It’s commonly encountered by birds and other wildlife in nature but has been found to be unharmful to birds, fish or other wildlife in numerous studies. In fact, silica is naturally plentiful in the ocean, and seawater contains vast amounts of diatomaceous earth. The skeletons of many types of sea life and marine organisms are actually made using silica, and therefore it seems to pose no major risks to most species.
As far as plants go, DE can actually be beneficial since it’s used as a growing medium in potted plants in hypnotherapy. It’s sold as natural soil additive and helps soil retain water and nutrients, while allowing for more oxygen circulation and killing off parasites. It also helps preserve foods naturally (such as grains or legumes, which can grow mold) and helps replenish soil so more plants and food can be grown for livestock and human consumption.

Diatomaceous Earth Takeaways
  • Some common products that contain diatomaceous earth include dusts, powders and pressurized liquids that are used on the outside of buildings, on farms, in gardens, and in human and pet foods.
  • Diatomaceous earth benefits include detoxifying the body; purifying water; fighting parasites; killing insects and other harmful substances in your home; improving joint, bone and ligament health; and cleaning and protecting skin, nails and teeth.
  • Today, there are over 150 pesticide-related products registered for use both indoors and outdoors that contain DE. There are also thousands of non-pesticide, food grade diatomaceous earth products that are used on the skin, in food, and in supplements or medications. Some of the most popular diatomaceous earth uses include: pet nutrition products, products used on dogs and cats to kill flees, bed bug-killing treatments, sprays and products used to kill bugs, rodent sprays, water filters, skin care products, toothpastes, foods and beverages, anti-caking and clarifying ingredients used in food manufacturing, supplements and medicines, rubbers and paints used in construction, and abrasive products used as defoliators and for cleaning.

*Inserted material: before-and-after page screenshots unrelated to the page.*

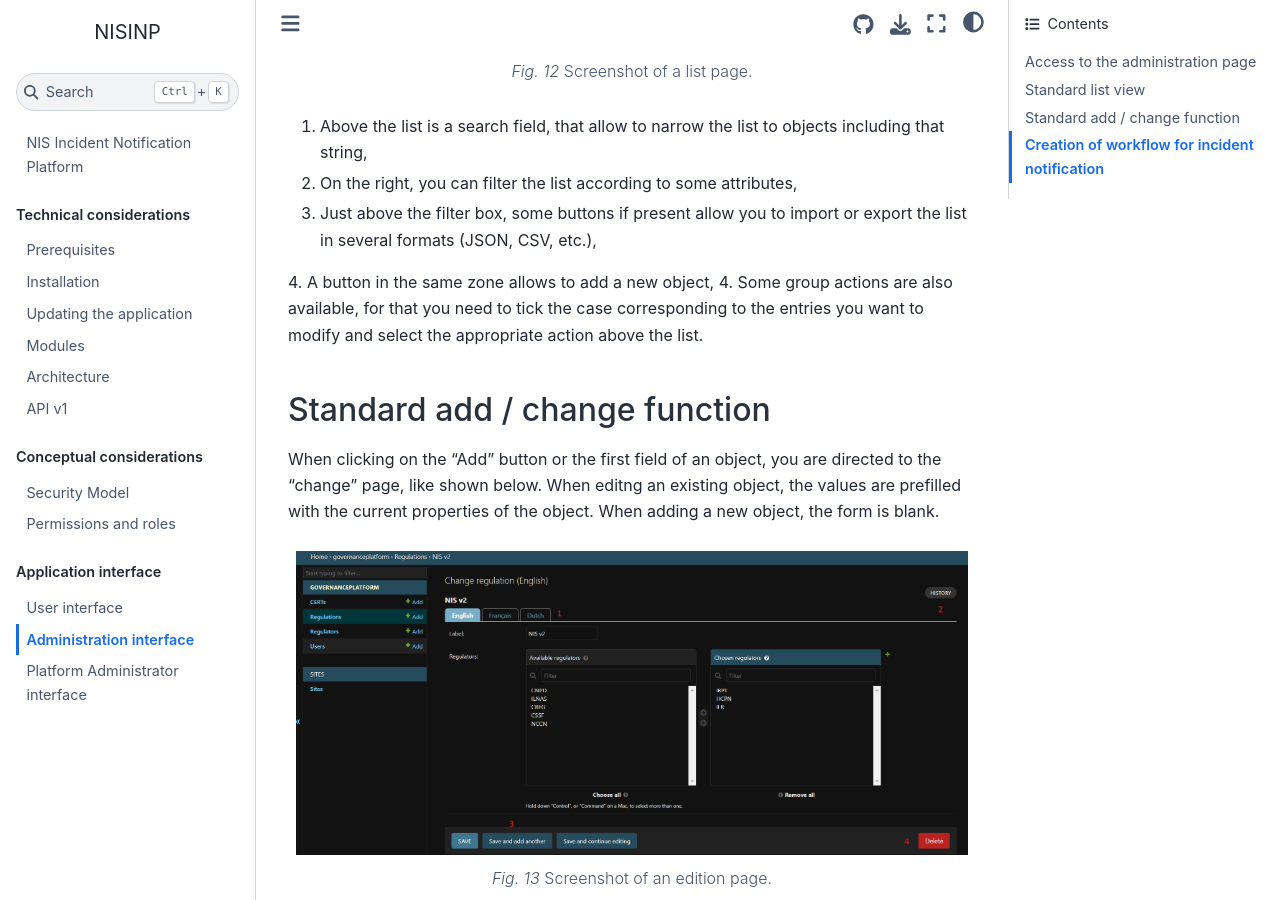
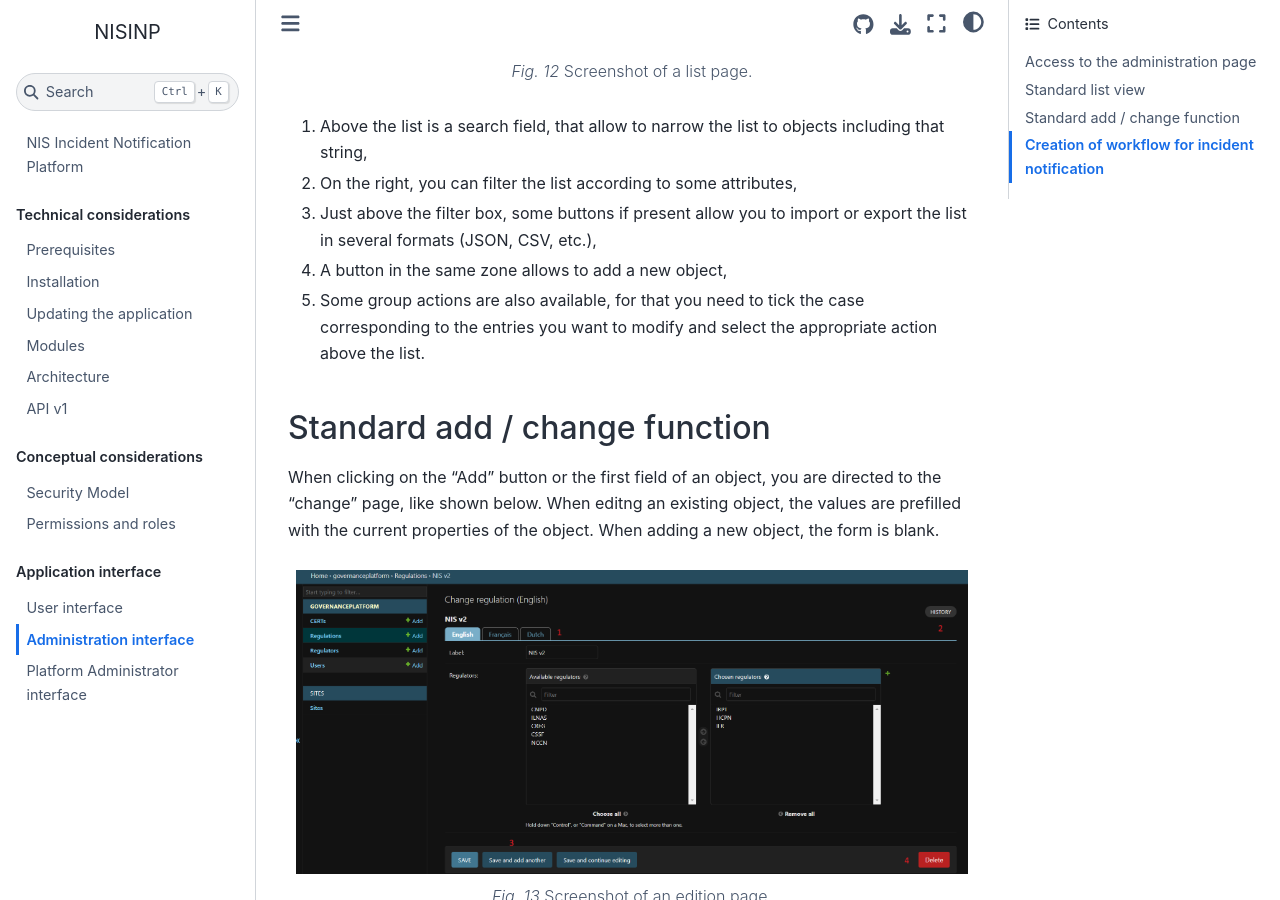
Before and after one commit to informed-governance-project/NISINP, a Sphinx documentation site: the page built from docs/ui_administrator.rst, in a window 1280 px wide and 900 px high, scrolled down 1485 px. Built offline with Sphinx 7.4.7 and the Sphinx Book theme 1.1.4, drawn with Linux system fonts in a browser that asks for light colours.

Commit message:
fix phinx issue with documentation

```diff
--- a/docs/ui_administrator.rst
+++ b/docs/ui_administrator.rst
@@ -1,5 +1,5 @@
 Administration interface
-=========================
+===========================
 
 Access to the administration page
 -----------------------------------
@@ -39,7 +39,8 @@
 2. On the right, you can filter the list according to some attributes,
 3. Just above the filter box, some buttons if present allow you to import or export the list in several formats (JSON, CSV, etc.),
 4. A button in the same zone allows to add a new object,
-4. Some group actions are also available, for that you need to tick the case corresponding to the entries you want to modify and select the appropriate action above the list.
+5. Some group actions are also available, for that you need to tick the case corresponding to the entries you want to modify and select the appropriate action above the list.
+
 
 Standard add / change function
 -----------------------------------
```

  • Diatomaceous earth is available in two different grades: food grade (meant to taken internally by humans) and non-food grade (used in industrial practices).
  • Diatomaceous earth comes in several forms, such as: granulated diatomaceous earth, a raw material made from crushing silica that’s usually available as a powder and safe for human consumption; milled or micronized diatomaceous earth, a very fine form used in pesticides and insecticides; calcined diatomaceous earth, a heat-treated and activated form used in water filtering and explosives.